Abbott has set a January 4 closing date for its previously announced St. Jude Medical acquisition, and the deal has now successfully received regulatory approval.
St. Jude Medical will add medical devices, diagnostics, nutritionals and branded generic pharmaceuticals to Abbott's roster of products.
"We continue to deliberately shape our business for long-term success by securing leadership positions in attractive markets and focusing on customer needs," said Abbott's chairman and CEO, Miles D. White, in a statement. He noted that adding St. Jude “creates one of the broadest medical device portfolios in the world.”

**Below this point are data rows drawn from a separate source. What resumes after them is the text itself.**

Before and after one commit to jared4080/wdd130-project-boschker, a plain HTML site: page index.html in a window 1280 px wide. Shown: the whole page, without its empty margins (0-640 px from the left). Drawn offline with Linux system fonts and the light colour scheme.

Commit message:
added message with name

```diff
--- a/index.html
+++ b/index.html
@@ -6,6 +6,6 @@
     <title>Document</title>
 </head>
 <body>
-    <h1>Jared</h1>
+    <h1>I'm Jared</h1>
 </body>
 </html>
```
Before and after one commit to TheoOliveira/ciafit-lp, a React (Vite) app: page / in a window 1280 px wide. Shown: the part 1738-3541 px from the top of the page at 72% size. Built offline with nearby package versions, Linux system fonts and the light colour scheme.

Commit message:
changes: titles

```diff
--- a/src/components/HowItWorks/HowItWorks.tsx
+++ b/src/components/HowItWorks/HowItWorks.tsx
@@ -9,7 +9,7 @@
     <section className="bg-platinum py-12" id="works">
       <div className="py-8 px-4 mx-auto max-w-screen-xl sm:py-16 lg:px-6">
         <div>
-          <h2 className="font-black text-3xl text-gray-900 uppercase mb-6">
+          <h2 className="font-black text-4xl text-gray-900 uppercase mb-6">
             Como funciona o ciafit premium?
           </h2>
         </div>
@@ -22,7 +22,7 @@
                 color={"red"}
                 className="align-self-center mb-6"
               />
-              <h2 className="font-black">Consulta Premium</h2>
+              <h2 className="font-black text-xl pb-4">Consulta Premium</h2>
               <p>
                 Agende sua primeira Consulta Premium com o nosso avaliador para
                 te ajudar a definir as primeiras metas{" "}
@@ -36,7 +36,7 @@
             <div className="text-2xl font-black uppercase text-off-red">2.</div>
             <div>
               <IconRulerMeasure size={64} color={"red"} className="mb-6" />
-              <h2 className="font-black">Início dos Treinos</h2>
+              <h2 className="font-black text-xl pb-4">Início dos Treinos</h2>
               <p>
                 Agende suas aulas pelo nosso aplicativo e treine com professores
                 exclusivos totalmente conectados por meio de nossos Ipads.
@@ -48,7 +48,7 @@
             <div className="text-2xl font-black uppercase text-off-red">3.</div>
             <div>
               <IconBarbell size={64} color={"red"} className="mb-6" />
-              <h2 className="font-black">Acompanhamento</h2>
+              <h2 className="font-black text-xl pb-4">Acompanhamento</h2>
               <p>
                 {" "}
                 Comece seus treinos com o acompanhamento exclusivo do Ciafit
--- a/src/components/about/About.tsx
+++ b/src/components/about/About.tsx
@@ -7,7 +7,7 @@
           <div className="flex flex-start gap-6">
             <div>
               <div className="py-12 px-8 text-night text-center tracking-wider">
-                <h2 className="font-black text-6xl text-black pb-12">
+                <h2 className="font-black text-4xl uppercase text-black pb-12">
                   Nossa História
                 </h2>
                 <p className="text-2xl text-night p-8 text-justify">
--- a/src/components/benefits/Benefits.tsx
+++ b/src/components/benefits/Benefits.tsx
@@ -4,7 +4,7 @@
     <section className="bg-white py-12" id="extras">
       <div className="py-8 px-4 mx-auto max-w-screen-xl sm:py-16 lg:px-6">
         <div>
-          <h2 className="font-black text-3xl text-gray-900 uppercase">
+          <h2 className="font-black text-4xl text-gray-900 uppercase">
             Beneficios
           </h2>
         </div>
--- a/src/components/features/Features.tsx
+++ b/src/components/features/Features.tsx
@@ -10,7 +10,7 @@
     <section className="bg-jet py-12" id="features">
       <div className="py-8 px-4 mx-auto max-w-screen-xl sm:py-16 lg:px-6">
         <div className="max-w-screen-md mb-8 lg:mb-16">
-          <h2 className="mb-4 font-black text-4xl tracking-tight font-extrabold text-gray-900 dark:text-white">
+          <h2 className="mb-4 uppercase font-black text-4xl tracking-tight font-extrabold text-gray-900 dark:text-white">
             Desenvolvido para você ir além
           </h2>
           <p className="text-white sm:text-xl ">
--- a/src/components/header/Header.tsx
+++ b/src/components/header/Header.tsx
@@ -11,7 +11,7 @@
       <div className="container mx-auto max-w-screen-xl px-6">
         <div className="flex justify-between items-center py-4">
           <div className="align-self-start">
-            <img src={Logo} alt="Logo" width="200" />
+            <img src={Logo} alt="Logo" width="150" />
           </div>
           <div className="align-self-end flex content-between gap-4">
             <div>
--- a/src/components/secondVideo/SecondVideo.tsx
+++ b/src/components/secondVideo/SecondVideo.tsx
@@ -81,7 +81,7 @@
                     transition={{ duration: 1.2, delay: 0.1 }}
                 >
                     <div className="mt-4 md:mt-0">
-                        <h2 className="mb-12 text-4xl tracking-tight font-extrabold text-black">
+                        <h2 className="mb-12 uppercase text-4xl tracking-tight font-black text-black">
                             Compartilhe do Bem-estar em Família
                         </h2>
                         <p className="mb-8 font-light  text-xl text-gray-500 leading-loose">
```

The deal boosts Abbott's presence in a number of key sectors, including cardiovascular and neuromodulation patient care, by bringing into the fold St. Jude Medical's assets in atrial fibrillation, heart failure, structural heart, and chronic pain arenas. These combine with Abbott's own assets in coronary interventions and mitral valve disease.
“Together, the company will compete in nearly every area of the $30 billion cardiovascular market and hold the No. 1 or 2 positions across large and high-growth cardiovascular device markets,” according to the release.
It is estimated that the combined cardiovascular and neuromodulation portfolio will hit about $8.7 billion in annual sales.
Plans now call for a number of products to come to market in the next few years. That's important, stressed White, because just having the current best solutions is no longer enough. “Customers today want partners who offer breakthrough technologies along with a broad portfolio of solutions to help them better care for their patients," he stated.
The roughly $25 billion deal first came to light in late April, 2016, as HCB News reported at the time. It was driven by the synergy in the cardiovascular arena, but also had positive positioning impact in diabetes, vision, and neuromodulation patient care products.
"Bringing together these two great companies will create a premier medical device business and immediately advance Abbott's strategic and competitive position," White said at the time.
In October, 2016, Abbott and St. Jude Medical announced a $1.2 billion all-cash deal to sell their vascular closure and electrophysiology businesses to Terumo Corporation.
The transaction depends on the successful completion of Abbott's acquisition of St. Jude Medical and antitrust regulatory approvals. Plans call for the sales to Terumo to happen after the St. Jude Medical-Abbott deal finalizes. If that merger doesn't happen then the Terumo deal would be off, the company stated at the time
In September, 2016, Abbott Medical Optics went to Johnson & Johnson for $4.325 billion in cash. White noted at that time that the company had “been actively and strategically shaping our portfolio, which has recently focused on developing leadership positions in cardiovascular devices and expanding diagnostics."
Another deal has soured, however. Abbott and Alere are suing each other over their $5.8 billion deal, according to Reuters
, which noted that Alere “had failed to file financial statements and disclosed probes into billing and foreign sales practices.”
Some of the new products heading to market from the combined firms include the just-FDA-approved EnSite Precision, which creates cardiac maps allowing precise guidance of catheters during ablation.
In addition, on the near-term horizon, the ConfirmRx is heading to market. This implantable heart monitor provides for remote arrhythmia detection, diagnosis and treatment.
Also on the way are the HeartMate 3, which is used in advanced-stage heart failure is nearing launch; the Portico Transcatheter Aortic Heart Valve, which combats aortic stenosis; the Proclaim DRG system, used for chronic pain; the novel bioresorbable coronary stent Absorb; and the global rollout of the MitraClip, a transcatheter mitral valve repair device.
By 2020 the company believes that it will reach “annual pre-tax synergies of $500 million.”